EXERCISE INPUTS:
========================

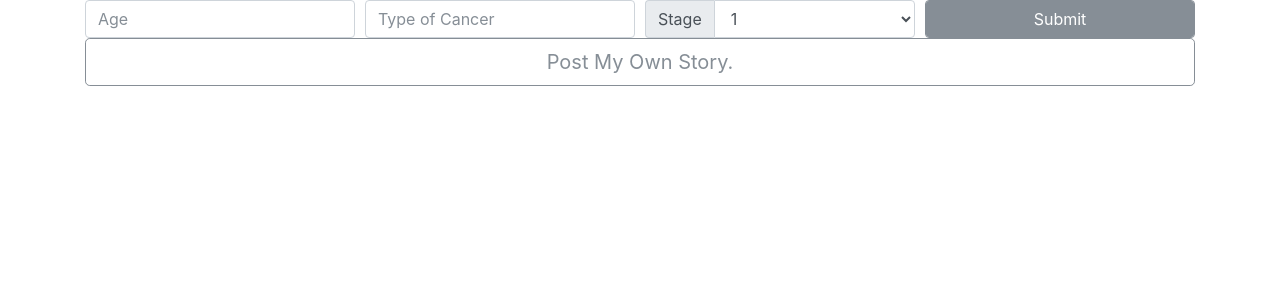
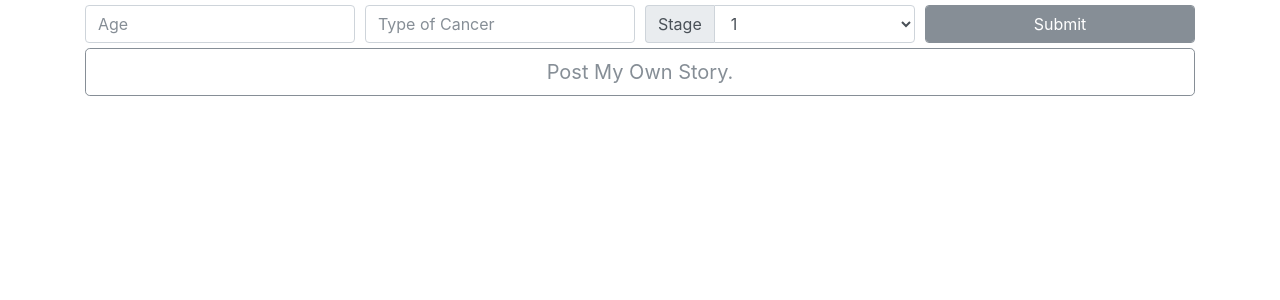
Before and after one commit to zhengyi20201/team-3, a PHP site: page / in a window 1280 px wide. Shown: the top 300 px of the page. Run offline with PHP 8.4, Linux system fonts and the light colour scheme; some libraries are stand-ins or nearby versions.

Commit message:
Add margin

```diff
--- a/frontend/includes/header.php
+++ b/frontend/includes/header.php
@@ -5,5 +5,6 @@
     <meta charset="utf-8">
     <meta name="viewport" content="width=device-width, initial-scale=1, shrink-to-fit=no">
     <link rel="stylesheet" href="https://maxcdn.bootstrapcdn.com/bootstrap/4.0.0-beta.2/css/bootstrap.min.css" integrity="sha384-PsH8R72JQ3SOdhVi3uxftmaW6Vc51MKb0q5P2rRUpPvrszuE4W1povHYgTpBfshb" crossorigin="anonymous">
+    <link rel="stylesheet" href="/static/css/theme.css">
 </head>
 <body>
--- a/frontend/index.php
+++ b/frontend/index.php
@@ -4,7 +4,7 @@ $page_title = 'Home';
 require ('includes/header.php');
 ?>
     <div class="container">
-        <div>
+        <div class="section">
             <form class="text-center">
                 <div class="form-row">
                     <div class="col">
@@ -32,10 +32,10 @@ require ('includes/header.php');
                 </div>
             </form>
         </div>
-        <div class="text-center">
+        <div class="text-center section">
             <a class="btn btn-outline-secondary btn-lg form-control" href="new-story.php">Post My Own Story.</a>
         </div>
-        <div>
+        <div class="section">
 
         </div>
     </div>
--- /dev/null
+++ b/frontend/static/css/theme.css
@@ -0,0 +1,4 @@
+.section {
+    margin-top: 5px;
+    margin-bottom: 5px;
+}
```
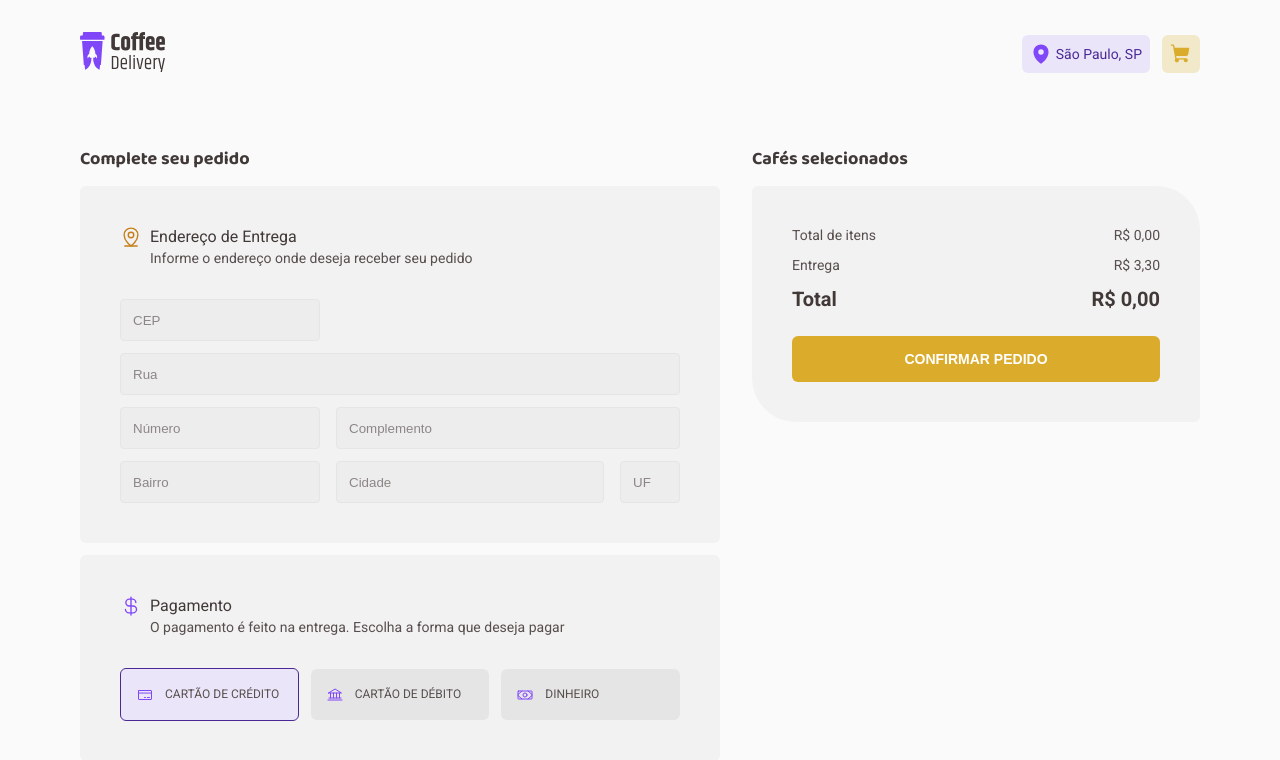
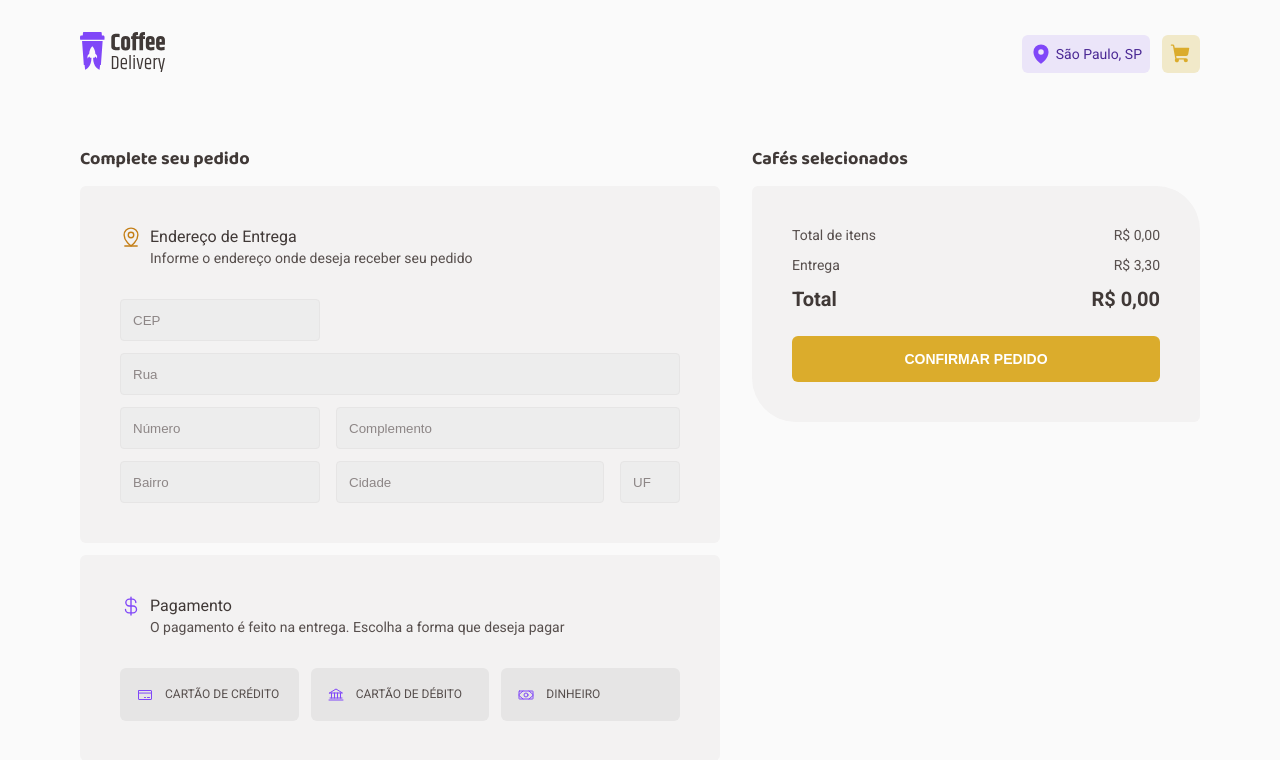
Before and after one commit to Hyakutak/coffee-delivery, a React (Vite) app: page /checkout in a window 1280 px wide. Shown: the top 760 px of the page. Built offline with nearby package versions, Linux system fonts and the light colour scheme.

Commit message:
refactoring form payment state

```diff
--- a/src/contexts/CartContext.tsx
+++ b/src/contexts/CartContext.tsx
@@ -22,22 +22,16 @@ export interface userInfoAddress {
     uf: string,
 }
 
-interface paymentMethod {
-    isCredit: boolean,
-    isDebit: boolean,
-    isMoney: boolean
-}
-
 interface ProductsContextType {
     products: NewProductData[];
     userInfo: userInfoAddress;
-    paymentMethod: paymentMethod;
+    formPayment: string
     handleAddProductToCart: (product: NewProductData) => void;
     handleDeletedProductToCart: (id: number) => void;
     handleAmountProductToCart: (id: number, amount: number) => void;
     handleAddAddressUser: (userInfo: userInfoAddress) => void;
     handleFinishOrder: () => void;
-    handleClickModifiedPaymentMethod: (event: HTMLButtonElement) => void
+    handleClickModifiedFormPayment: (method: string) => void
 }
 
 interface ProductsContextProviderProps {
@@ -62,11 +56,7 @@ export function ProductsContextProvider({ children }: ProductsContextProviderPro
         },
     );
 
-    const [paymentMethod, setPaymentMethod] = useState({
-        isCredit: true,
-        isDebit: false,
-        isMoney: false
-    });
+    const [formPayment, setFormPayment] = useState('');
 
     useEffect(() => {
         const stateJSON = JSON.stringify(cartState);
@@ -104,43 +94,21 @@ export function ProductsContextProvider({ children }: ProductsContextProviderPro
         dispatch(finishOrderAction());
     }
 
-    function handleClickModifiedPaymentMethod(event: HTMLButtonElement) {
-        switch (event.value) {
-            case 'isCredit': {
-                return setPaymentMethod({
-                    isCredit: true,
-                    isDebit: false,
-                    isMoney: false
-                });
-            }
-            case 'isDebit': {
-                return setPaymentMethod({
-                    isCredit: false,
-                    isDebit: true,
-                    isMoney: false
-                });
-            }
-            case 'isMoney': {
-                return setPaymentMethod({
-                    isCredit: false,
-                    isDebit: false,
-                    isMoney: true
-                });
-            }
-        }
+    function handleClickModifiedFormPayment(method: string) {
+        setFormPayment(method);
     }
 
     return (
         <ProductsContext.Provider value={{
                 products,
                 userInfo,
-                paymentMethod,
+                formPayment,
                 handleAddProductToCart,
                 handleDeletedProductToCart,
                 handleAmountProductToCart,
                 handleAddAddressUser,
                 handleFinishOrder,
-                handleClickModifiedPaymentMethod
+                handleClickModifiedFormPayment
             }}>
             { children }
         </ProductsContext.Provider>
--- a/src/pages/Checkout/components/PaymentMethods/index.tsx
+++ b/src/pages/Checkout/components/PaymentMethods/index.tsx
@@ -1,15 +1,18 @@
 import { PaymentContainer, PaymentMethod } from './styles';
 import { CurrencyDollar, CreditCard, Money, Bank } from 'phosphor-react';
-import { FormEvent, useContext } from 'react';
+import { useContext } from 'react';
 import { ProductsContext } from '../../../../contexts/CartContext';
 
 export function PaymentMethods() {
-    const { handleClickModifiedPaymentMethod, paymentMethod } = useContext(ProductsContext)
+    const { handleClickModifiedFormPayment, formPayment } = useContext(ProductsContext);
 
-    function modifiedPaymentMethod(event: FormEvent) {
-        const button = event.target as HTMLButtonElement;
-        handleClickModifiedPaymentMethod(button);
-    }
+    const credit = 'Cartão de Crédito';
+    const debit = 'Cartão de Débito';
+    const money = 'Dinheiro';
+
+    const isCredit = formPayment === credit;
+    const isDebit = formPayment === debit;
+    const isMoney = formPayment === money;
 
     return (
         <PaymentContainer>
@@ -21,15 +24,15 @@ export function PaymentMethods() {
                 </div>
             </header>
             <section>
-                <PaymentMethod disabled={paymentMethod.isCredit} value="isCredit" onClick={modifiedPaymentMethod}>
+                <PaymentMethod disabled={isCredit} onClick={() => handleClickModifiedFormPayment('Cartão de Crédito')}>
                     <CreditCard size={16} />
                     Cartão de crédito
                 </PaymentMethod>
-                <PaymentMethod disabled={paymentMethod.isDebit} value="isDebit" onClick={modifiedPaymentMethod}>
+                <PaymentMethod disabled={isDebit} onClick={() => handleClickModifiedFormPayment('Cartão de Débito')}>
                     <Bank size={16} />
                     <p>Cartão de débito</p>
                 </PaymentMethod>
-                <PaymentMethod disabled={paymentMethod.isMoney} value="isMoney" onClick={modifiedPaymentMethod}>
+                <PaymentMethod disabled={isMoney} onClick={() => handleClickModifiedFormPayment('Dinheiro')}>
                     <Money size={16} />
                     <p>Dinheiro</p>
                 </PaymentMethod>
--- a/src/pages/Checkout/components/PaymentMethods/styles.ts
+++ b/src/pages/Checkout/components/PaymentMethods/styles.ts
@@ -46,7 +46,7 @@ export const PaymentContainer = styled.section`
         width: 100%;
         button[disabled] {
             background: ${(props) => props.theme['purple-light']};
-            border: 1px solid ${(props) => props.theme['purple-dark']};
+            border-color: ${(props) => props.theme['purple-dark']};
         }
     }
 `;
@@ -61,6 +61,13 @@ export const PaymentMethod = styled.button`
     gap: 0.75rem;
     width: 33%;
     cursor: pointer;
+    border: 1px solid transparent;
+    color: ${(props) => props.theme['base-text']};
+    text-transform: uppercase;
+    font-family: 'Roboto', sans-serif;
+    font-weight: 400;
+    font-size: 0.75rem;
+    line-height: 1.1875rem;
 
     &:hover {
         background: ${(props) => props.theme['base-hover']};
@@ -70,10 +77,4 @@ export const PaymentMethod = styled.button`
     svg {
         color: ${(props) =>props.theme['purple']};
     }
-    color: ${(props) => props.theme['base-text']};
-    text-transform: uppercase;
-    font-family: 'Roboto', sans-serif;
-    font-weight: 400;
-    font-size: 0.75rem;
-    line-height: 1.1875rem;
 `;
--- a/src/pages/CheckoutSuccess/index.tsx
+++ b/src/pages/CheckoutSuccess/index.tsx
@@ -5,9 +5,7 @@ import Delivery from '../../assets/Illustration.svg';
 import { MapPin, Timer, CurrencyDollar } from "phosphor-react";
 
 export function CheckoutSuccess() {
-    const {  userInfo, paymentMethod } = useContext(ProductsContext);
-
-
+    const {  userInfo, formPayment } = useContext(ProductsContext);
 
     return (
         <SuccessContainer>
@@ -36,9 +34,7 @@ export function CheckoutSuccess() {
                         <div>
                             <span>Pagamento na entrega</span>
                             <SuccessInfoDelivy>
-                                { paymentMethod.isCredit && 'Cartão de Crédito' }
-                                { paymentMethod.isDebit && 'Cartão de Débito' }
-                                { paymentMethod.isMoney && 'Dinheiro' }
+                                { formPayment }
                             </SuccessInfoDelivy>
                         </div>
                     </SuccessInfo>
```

========================

TASK INSTRUCTIONS:
Copy the lines from the entries above in which the word "class" appears.

WRITTEN REPLY:
     <div class="container">
+        <div class="section">
             <form class="text-center">
                 <div class="form-row">
                     <div class="col">
-        <div class="text-center">
+        <div class="text-center section">
             <a class="btn btn-outline-secondary btn-lg form-control" href="new-story.php">Post My Own Story.</a>
+        <div class="section">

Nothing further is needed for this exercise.